Most of my garden beds are 8 feet long and I wanted something that could span that distance without having a huge footprint so it could work with my square foot garden plan (click here to read more about square foot gardening!) and of course it had to be affordable.
Materials you will need:
Wooden raised garden bed (you could use non wooden beds too though by sinking the post into the ground)
2″ or 2.5″ screws
two 2×3 boards (8 feet long)
roll of twine or wire
Cut the two 2×3 boards down so they are about 6 feet tall. This is optional, you could leave them 8 feet tall, it’s just sort of overkill, 6 feet should be enough to support almost all climbing veggies.
Screw the boards to the side of your raised bed (or sink them into the ground at least 1 foot, but preferable 2)
String the twine or wire in between the posts, tying it to the post at each end to keep the line taunt. Keep the lines fairly close together so the plants will have plenty to grab onto
That’s it! It doesn’t get easier than this, or much cheaper. The 2x3s were $1.99 each and the ball of twine cost me $1. Seriously, where can you buy a 8 foot long and 6 foot high trellis for $5?? The only thing I am slightly concerned about with twine is birds snipping it and making off with it for their nests. If you are worried about that you could replace the twine with a spool of metal wire. The great thing about this system is not only is it inexpensive and easy to store in the off season, it is adjustable. Short on space? Screw the support posts on straight up and down for a completely vertical climb. Have a little more room or growing a heavier climber? Angle the support posts a bit when you screw them in so the vines can rest on the grow wire with the harvest hanging below.

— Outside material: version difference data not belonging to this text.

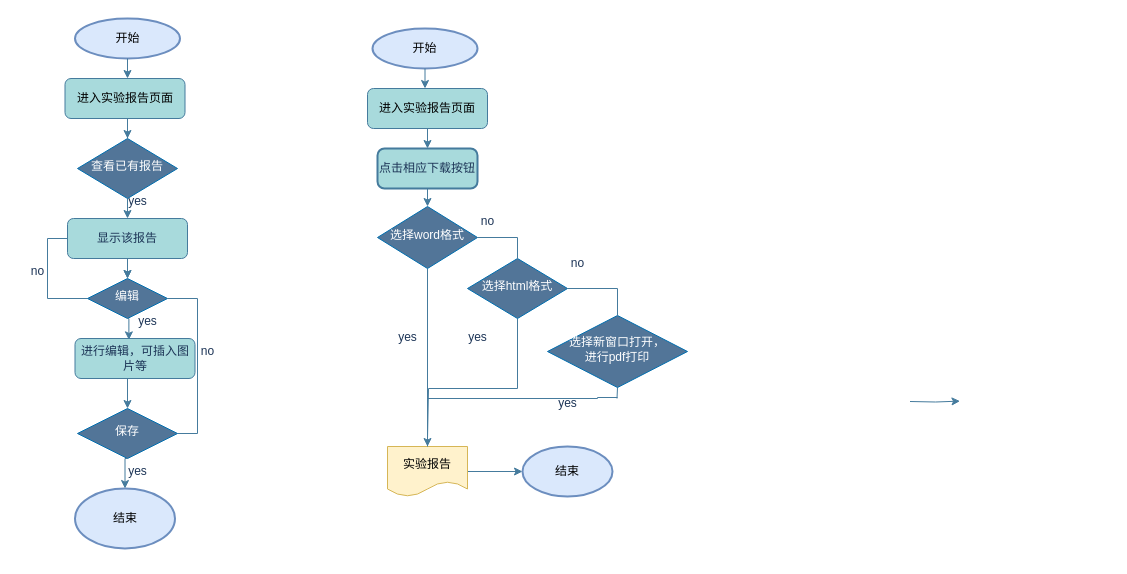
This is draw/实验报告生成.drawio from White1943/sqlEduFB, a draw.io file, before an edit. Source tidied: cells renumbered, new cells numbered last; positions are measured from the earlier drawing's top-left corner, leaving out a move shared by most shapes. Both pictures are drawn from the tidied source at 100%, with x=0, y=0 at pixel (17, 18).
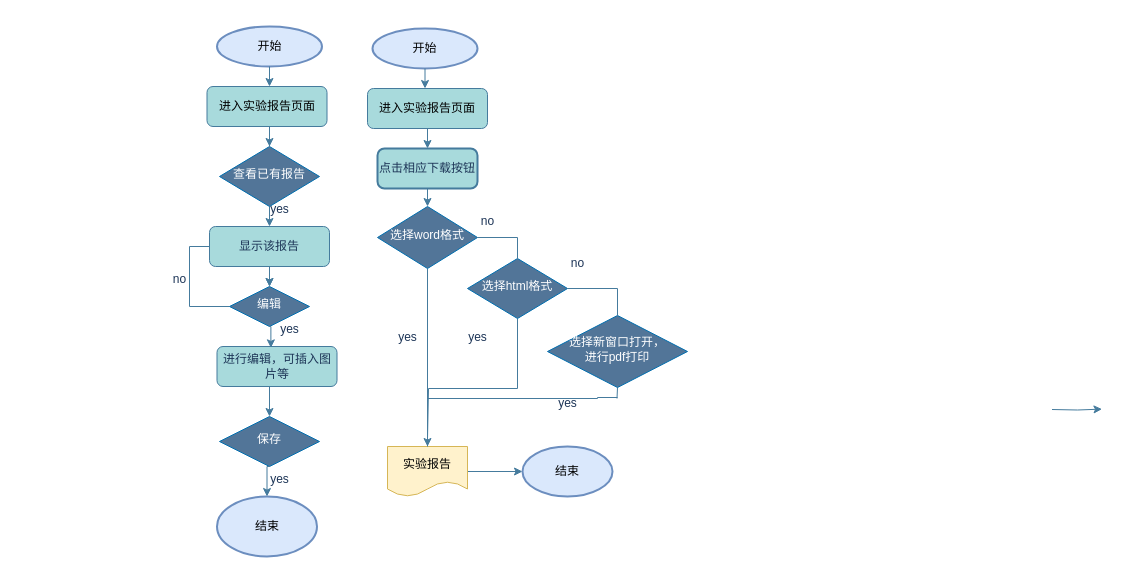
Above is the later version.

Commit message:
更新实验报告生成.drawio

What changed in the source:
```diff
@@
     <mxCell id="3" value="查看已有报告" style="rhombus;whiteSpace=wrap;html=1;shadow=0;fontFamily=Helvetica;fontSize=12;align=center;strokeWidth=1;spacing=6;spacingTop=-4;labelBackgroundColor=none;fillColor=light-dark(#527598, #2566a8);strokeColor=#006EAF;fontColor=#ffffff;verticalAlign=middle;" parent="1" vertex="1">
-      <mxGeometry x="60" y="120" width="100" height="60" as="geometry" />
+      <mxGeometry x="202" y="128" width="100" height="60" as="geometry" />
     </mxCell>
@@
     <mxCell id="5" value="编辑" style="rhombus;whiteSpace=wrap;html=1;shadow=0;fontFamily=Helvetica;fontSize=12;align=center;strokeWidth=1;spacing=6;spacingTop=-4;labelBackgroundColor=none;fillColor=light-dark(#527598, #2566a8);strokeColor=#006EAF;fontColor=#ffffff;verticalAlign=middle;" parent="1" vertex="1">
-      <mxGeometry x="70" y="260" width="80" height="40" as="geometry" />
+      <mxGeometry x="212" y="268" width="80" height="40" as="geometry" />
     </mxCell>
     <mxCell id="6" style="edgeStyle=orthogonalEdgeStyle;rounded=0;jettySize=auto;html=1;exitX=0.5;exitY=1;exitDx=0;exitDy=0;labelBackgroundColor=none;strokeColor=#457B9D;fontColor=default;" parent="1" edge="1" source="7">
       <mxGeometry relative="1" as="geometry">
-        <mxPoint x="110" y="390" as="targetPoint" />
+        <mxPoint x="252" y="398" as="targetPoint" />
       </mxGeometry>
     </mxCell>
     <mxCell id="7" value="进行编辑，可插入图片等" style="rounded=1;whiteSpace=wrap;html=1;fontSize=12;glass=0;strokeWidth=1;shadow=0;labelBackgroundColor=none;fillColor=#A8DADC;strokeColor=#457B9D;fontColor=#1D3557;" parent="1" vertex="1">
-      <mxGeometry x="57.5" y="320" width="120" height="40" as="geometry" />
+      <mxGeometry x="199.5" y="328" width="120" height="40" as="geometry" />
     </mxCell>
@@
     <mxCell id="9" value="显示该报告" style="rounded=1;whiteSpace=wrap;html=1;fontSize=12;glass=0;strokeWidth=1;shadow=0;labelBackgroundColor=none;fillColor=#A8DADC;strokeColor=#457B9D;fontColor=#1D3557;" parent="1" vertex="1">
-      <mxGeometry x="50" y="200" width="120" height="40" as="geometry" />
+      <mxGeometry x="192" y="208" width="120" height="40" as="geometry" />
     </mxCell>
@@
     <mxCell id="13" value="yes" style="text;html=1;align=center;verticalAlign=middle;strokeColor=none;fillColor=none;labelBackgroundColor=none;fontColor=#1D3557;" parent="1" vertex="1">
-      <mxGeometry x="110" y="288" width="40" height="30" as="geometry" />
+      <mxGeometry x="252" y="296" width="40" height="30" as="geometry" />
     </mxCell>
     <mxCell id="14" value="no" style="text;html=1;align=center;verticalAlign=middle;strokeColor=none;fillColor=none;labelBackgroundColor=none;fontColor=#1D3557;" parent="1" vertex="1">
-      <mxGeometry y="238" width="40" height="30" as="geometry" />
+      <mxGeometry x="142" y="246" width="40" height="30" as="geometry" />
     </mxCell>
     <mxCell id="15" value="yes" style="text;html=1;align=center;verticalAlign=middle;strokeColor=none;fillColor=none;labelBackgroundColor=none;fontColor=#1D3557;" parent="1" vertex="1">
-      <mxGeometry x="100" y="168" width="40" height="30" as="geometry" />
+      <mxGeometry x="242" y="176" width="40" height="30" as="geometry" />
     </mxCell>
-    <mxCell id="16" style="edgeStyle=orthogonalEdgeStyle;rounded=0;jettySize=auto;html=1;exitX=1;exitY=0.5;exitDx=0;exitDy=0;exitPerimeter=0;entryX=1;entryY=0.5;entryDx=0;entryDy=0;labelBackgroundColor=none;strokeColor=#457B9D;fontColor=default;endArrow=none;startFill=0;" parent="1" edge="1" source="17" target="5">
-      <mxGeometry relative="1" as="geometry" />
-    </mxCell>
     <mxCell id="17" value="保存" style="strokeWidth=1;html=1;shape=mxgraph.flowchart.decision;whiteSpace=wrap;labelBackgroundColor=none;fillColor=light-dark(#527598, #2566a8);strokeColor=#006EAF;fontColor=#ffffff;align=center;verticalAlign=middle;fontFamily=Helvetica;fontSize=12;shadow=0;spacingTop=-4;spacing=6;" parent="1" vertex="1">
-      <mxGeometry x="60" y="390" width="100" height="50" as="geometry" />
+      <mxGeometry x="202" y="398" width="100" height="50" as="geometry" />
     </mxCell>
     <mxCell id="18" value="结束" style="strokeWidth=2;html=1;shape=mxgraph.flowchart.start_1;whiteSpace=wrap;labelBackgroundColor=none;fillColor=#dae8fc;strokeColor=#6c8ebf;" parent="1" vertex="1">
-      <mxGeometry x="57.5" y="470" width="100" height="60" as="geometry" />
+      <mxGeometry x="199.5" y="478" width="100" height="60" as="geometry" />
     </mxCell>
@@
-    <mxCell id="20" value="no" style="text;html=1;align=center;verticalAlign=middle;strokeColor=none;fillColor=none;labelBackgroundColor=none;fontColor=#1D3557;" parent="1" vertex="1">
-      <mxGeometry x="170" y="318" width="40" height="30" as="geometry" />
-    </mxCell>
     <mxCell id="21" value="yes" style="text;html=1;align=center;verticalAlign=middle;strokeColor=none;fillColor=none;labelBackgroundColor=none;fontColor=#1D3557;" parent="1" vertex="1">
-      <mxGeometry x="100" y="438" width="40" height="30" as="geometry" />
+      <mxGeometry x="242" y="446" width="40" height="30" as="geometry" />
     </mxCell>
@@
     <mxCell id="38" style="edgeStyle=orthogonalEdgeStyle;rounded=0;orthogonalLoop=1;jettySize=auto;html=1;exitX=1;exitY=0.5;exitDx=0;exitDy=0;labelBackgroundColor=none;strokeColor=#457B9D;fontColor=default;" parent="1" edge="1">
       <mxGeometry relative="1" as="geometry">
-        <mxPoint x="892.5" y="383" as="sourcePoint" />
-        <mxPoint x="942.5" y="382.6" as="targetPoint" />
+        <mxPoint x="1034.5" y="391" as="sourcePoint" />
+        <mxPoint x="1084.5" y="390.6" as="targetPoint" />
       </mxGeometry>
     </mxCell>
@@
     <mxCell id="41" value="开始" style="strokeWidth=2;html=1;shape=mxgraph.flowchart.start_2;whiteSpace=wrap;labelBackgroundColor=none;fillColor=#dae8fc;strokeColor=#6c8ebf;" parent="1" vertex="1">
-      <mxGeometry x="57.5" width="105" height="40" as="geometry" />
+      <mxGeometry x="199.5" y="8" width="105" height="40" as="geometry" />
     </mxCell>
     <mxCell id="42" value="&lt;span style=&quot;color: rgb(0, 0, 0);&quot;&gt;进入实验报告页面&lt;/span&gt;" style="rounded=1;whiteSpace=wrap;html=1;fontSize=12;glass=0;strokeWidth=1;shadow=0;labelBackgroundColor=none;fillColor=#A8DADC;strokeColor=#457B9D;fontColor=#1D3557;" parent="1" vertex="1">
-      <mxGeometry x="47.5" y="60" width="120" height="40" as="geometry" />
+      <mxGeometry x="189.5" y="68" width="120" height="40" as="geometry" />
     </mxCell>
     <mxCell id="43" style="edgeStyle=orthogonalEdgeStyle;rounded=0;jettySize=auto;html=1;exitX=0.5;exitY=1;exitDx=0;exitDy=0;entryX=0.5;entryY=0;entryDx=0;entryDy=0;labelBackgroundColor=none;strokeColor=#457B9D;fontColor=default;" parent="1" edge="1" source="9" target="5">
       <mxGeometry relative="1" as="geometry">
         <Array as="points">
-          <mxPoint x="110" y="240" />
+          <mxPoint x="252" y="248" />
         </Array>
       </mxGeometry>
     </mxCell>
     <mxCell id="44" style="edgeStyle=orthogonalEdgeStyle;rounded=0;jettySize=auto;html=1;labelBackgroundColor=none;strokeColor=#457B9D;fontColor=default;exitX=0.5;exitY=1;exitDx=0;exitDy=0;exitPerimeter=0;" parent="1" edge="1" source="41">
       <mxGeometry relative="1" as="geometry">
-        <mxPoint x="110" y="60" as="targetPoint" />
+        <mxPoint x="252" y="68" as="targetPoint" />
       </mxGeometry>
     </mxCell>
     <mxCell id="45" style="edgeStyle=orthogonalEdgeStyle;rounded=0;orthogonalLoop=1;jettySize=auto;html=1;labelBackgroundColor=none;strokeColor=#457B9D;fontColor=default;" parent="1" edge="1">
       <mxGeometry relative="1" as="geometry">
-        <mxPoint x="110" y="120" as="sourcePoint" />
-        <mxPoint x="110" y="120" as="targetPoint" />
+        <mxPoint x="252" y="128" as="sourcePoint" />
+        <mxPoint x="252" y="128" as="targetPoint" />
         <Array as="points">
-          <mxPoint x="110" y="100" />
-          <mxPoint x="110" y="130" />
+          <mxPoint x="252" y="108" />
+          <mxPoint x="252" y="138" />
         </Array>
       </mxGeometry>
     </mxCell>
```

What’s your favorite way to trellis vine plants in the garden?